Within the listing below, please show every line carrying the string "text".

____

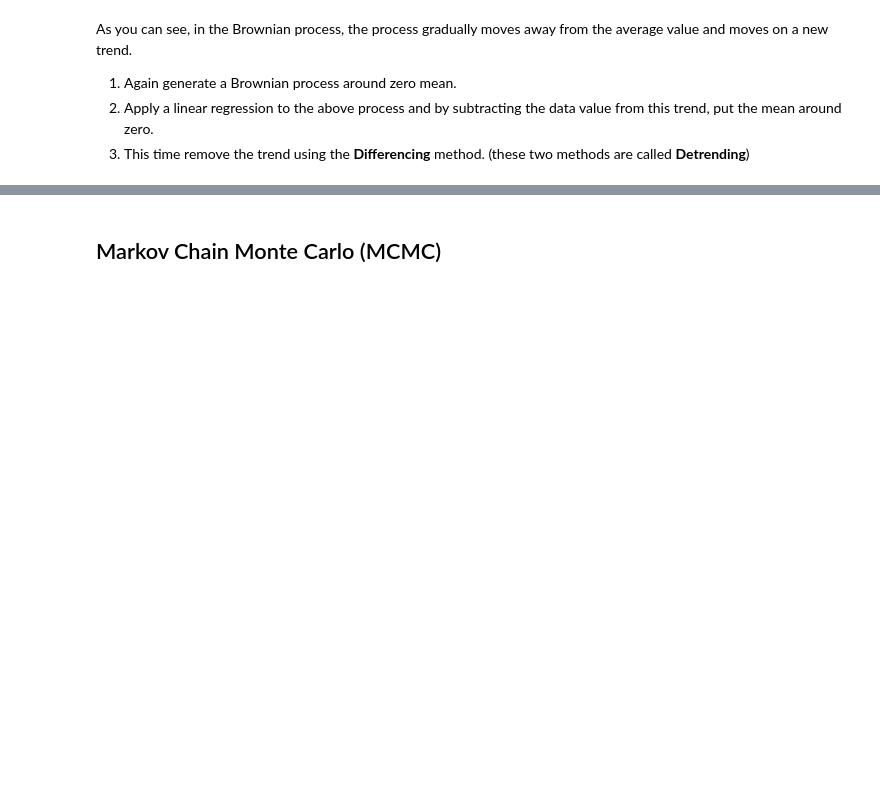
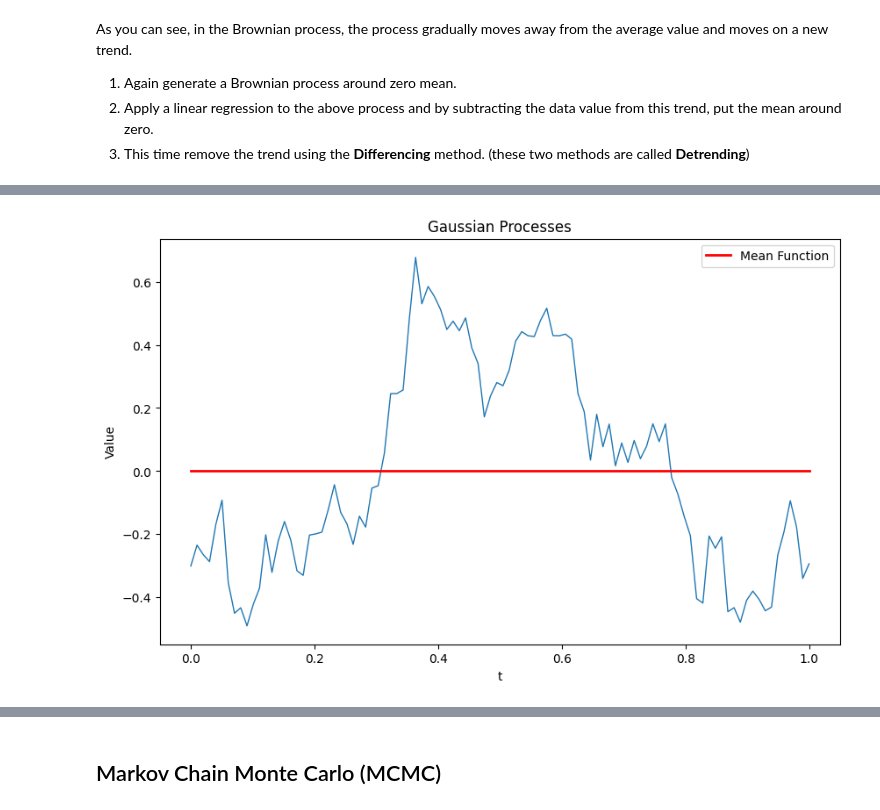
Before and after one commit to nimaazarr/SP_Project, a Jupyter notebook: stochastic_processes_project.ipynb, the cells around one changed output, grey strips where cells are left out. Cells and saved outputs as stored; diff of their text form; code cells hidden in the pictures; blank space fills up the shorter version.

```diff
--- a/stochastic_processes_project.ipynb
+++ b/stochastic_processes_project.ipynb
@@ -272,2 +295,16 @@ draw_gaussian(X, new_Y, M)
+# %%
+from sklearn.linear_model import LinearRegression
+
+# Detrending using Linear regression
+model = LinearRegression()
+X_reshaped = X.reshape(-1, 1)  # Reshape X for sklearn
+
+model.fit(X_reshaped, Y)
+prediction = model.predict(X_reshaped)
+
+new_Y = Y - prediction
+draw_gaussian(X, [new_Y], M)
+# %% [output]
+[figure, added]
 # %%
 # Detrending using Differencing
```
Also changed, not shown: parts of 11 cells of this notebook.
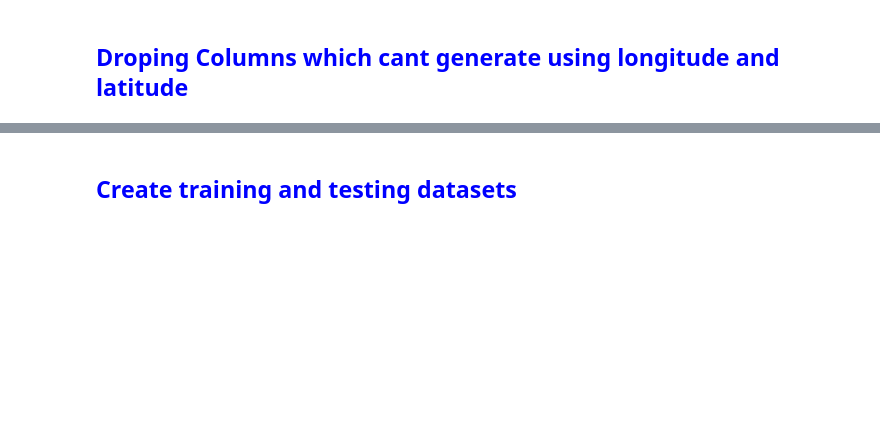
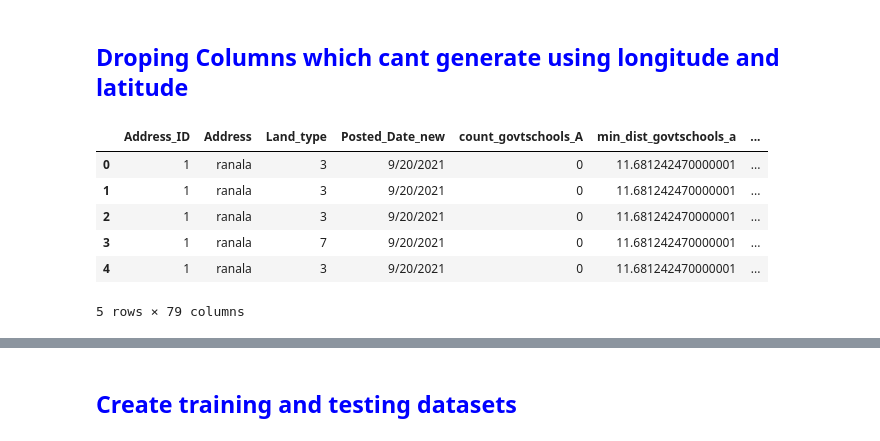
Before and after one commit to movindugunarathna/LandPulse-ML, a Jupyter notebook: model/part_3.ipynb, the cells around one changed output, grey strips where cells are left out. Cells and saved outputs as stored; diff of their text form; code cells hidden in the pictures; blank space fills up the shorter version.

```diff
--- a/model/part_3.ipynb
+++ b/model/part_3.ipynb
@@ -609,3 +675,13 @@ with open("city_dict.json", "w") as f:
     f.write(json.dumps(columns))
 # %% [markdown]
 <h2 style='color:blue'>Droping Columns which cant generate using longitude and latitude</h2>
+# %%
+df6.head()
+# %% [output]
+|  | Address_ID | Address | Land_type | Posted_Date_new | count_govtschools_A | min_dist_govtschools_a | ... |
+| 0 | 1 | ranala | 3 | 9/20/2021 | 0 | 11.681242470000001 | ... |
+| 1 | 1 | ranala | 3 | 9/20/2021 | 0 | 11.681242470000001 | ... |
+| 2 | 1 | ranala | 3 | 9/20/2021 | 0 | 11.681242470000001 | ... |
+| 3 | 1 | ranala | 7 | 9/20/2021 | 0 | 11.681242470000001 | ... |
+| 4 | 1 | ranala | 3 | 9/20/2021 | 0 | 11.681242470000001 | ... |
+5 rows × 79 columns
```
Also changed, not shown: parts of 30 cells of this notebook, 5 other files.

____

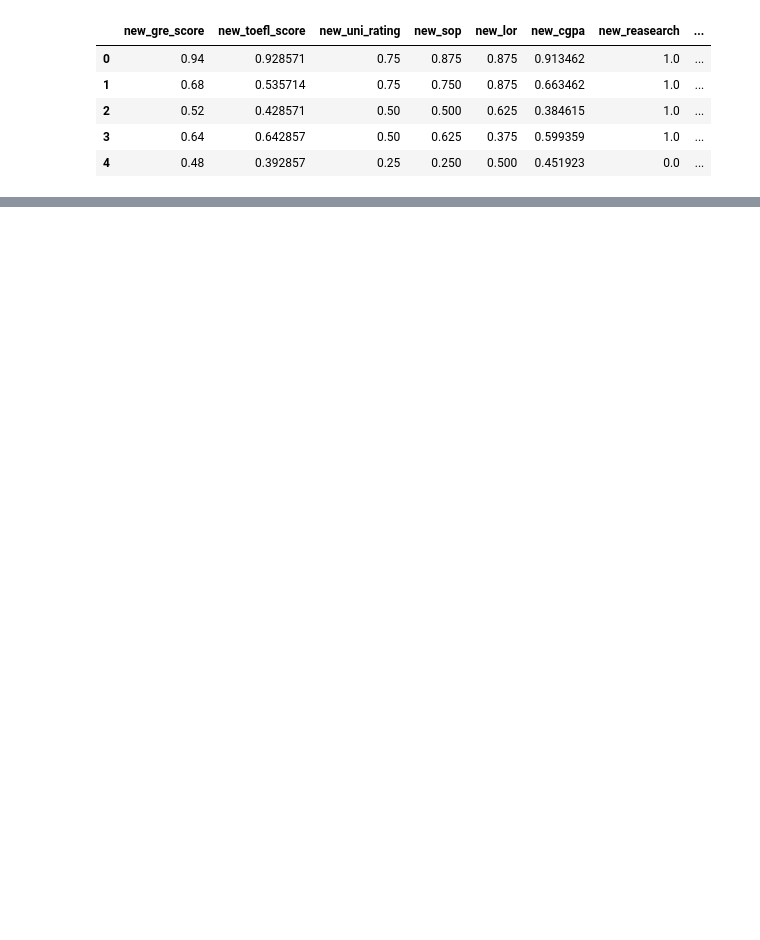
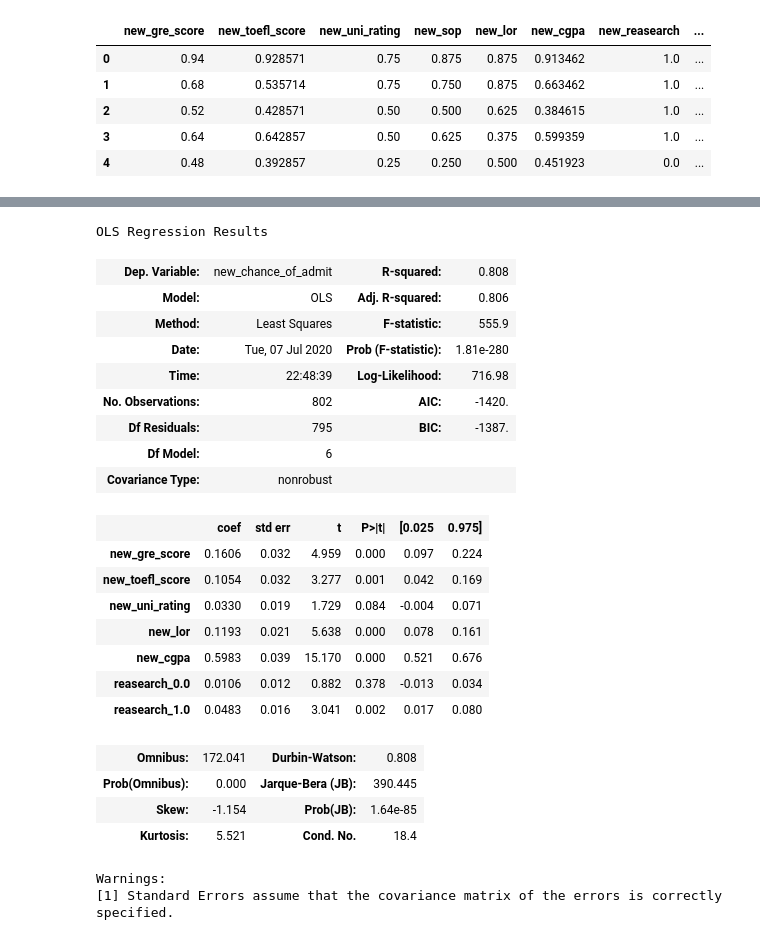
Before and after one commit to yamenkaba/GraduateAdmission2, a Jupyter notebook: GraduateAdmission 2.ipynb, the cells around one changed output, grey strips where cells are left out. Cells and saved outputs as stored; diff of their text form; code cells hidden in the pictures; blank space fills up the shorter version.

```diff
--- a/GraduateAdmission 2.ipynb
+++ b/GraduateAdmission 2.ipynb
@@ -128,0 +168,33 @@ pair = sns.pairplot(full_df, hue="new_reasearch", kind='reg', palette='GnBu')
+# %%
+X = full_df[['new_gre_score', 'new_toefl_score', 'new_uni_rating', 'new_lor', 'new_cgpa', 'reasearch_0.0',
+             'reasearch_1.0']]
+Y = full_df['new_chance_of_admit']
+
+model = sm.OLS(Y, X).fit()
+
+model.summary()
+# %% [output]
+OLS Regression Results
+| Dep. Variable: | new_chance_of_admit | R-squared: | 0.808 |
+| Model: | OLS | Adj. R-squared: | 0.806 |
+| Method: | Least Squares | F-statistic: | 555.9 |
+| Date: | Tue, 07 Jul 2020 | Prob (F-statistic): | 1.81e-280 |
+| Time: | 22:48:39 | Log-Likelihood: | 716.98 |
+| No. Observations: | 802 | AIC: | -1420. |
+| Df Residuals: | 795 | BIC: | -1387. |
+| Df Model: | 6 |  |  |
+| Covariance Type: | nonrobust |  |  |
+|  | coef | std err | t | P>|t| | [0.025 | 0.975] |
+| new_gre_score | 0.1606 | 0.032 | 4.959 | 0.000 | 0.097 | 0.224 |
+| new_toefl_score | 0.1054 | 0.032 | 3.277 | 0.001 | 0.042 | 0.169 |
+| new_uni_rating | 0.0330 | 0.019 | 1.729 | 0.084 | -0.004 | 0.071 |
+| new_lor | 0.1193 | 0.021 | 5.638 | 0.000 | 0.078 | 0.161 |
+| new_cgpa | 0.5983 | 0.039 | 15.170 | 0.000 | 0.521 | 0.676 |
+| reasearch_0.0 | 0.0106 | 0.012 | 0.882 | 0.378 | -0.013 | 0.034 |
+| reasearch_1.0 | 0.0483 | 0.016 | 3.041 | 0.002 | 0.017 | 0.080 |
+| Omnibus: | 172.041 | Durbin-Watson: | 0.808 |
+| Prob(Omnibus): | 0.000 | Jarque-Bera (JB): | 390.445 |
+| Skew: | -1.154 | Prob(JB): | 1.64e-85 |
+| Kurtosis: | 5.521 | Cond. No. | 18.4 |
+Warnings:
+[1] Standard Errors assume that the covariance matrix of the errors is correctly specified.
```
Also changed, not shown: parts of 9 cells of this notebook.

____

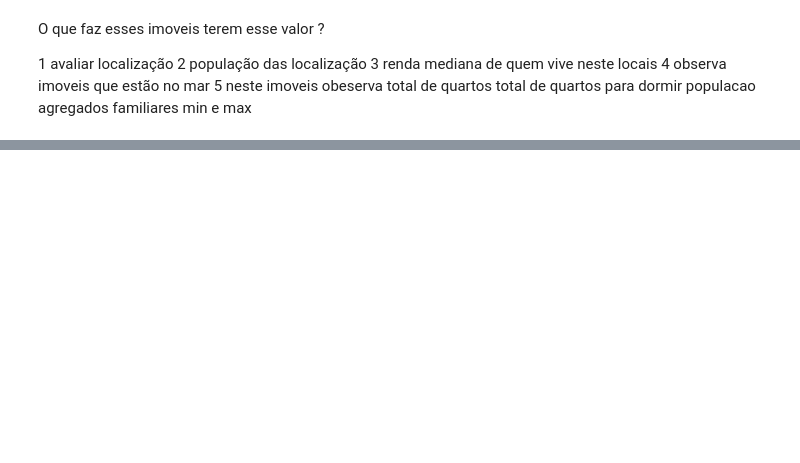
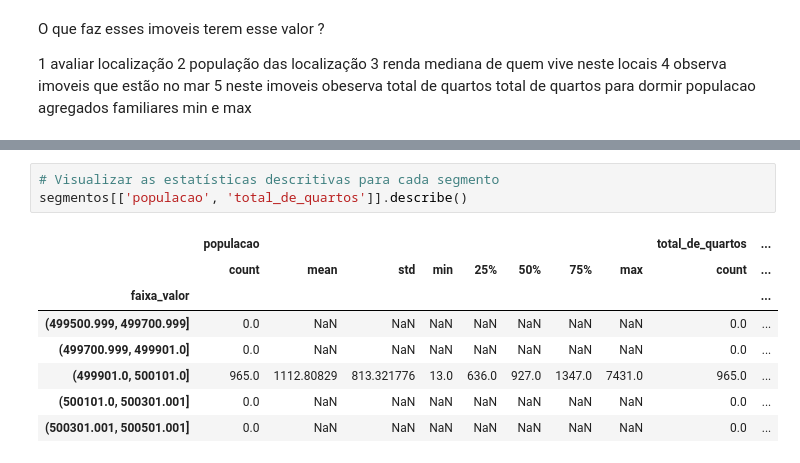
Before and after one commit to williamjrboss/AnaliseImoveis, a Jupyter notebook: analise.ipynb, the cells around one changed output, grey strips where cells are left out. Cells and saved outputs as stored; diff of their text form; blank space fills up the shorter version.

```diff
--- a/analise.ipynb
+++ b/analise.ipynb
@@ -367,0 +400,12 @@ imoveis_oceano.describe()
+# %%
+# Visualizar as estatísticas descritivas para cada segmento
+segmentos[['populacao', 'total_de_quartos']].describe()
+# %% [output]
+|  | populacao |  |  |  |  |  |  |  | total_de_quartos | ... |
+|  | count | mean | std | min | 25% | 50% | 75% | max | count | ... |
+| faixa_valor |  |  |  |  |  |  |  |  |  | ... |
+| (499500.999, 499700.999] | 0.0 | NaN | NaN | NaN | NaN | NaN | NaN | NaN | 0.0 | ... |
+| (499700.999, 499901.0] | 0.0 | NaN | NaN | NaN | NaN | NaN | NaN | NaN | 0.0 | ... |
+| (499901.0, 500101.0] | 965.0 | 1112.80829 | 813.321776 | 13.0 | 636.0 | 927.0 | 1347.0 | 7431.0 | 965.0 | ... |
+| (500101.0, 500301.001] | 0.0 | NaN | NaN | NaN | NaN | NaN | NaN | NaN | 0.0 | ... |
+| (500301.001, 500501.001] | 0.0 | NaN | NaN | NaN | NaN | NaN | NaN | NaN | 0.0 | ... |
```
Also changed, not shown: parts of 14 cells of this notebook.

____

EXERCISE ANSWER:
Before and after one commit to nimaazarr/SP_Project, a Jupyter notebook: stochastic_processes_project.ipynb, the cells around one changed output, grey strips where cells are left out. Cells and saved outputs as stored; diff of their text form; code cells hidden in the pictures; blank space fills up the shorter version.
Before and after one commit to movindugunarathna/LandPulse-ML, a Jupyter notebook: model/part_3.ipynb, the cells around one changed output, grey strips where cells are left out. Cells and saved outputs as stored; diff of their text form; code cells hidden in the pictures; blank space fills up the shorter version.
Before and after one commit to yamenkaba/GraduateAdmission2, a Jupyter notebook: GraduateAdmission 2.ipynb, the cells around one changed output, grey strips where cells are left out. Cells and saved outputs as stored; diff of their text form; code cells hidden in the pictures; blank space fills up the shorter version.
Before and after one commit to williamjrboss/AnaliseImoveis, a Jupyter notebook: analise.ipynb, the cells around one changed output, grey strips where cells are left out. Cells and saved outputs as stored; diff of their text form; blank space fills up the shorter version.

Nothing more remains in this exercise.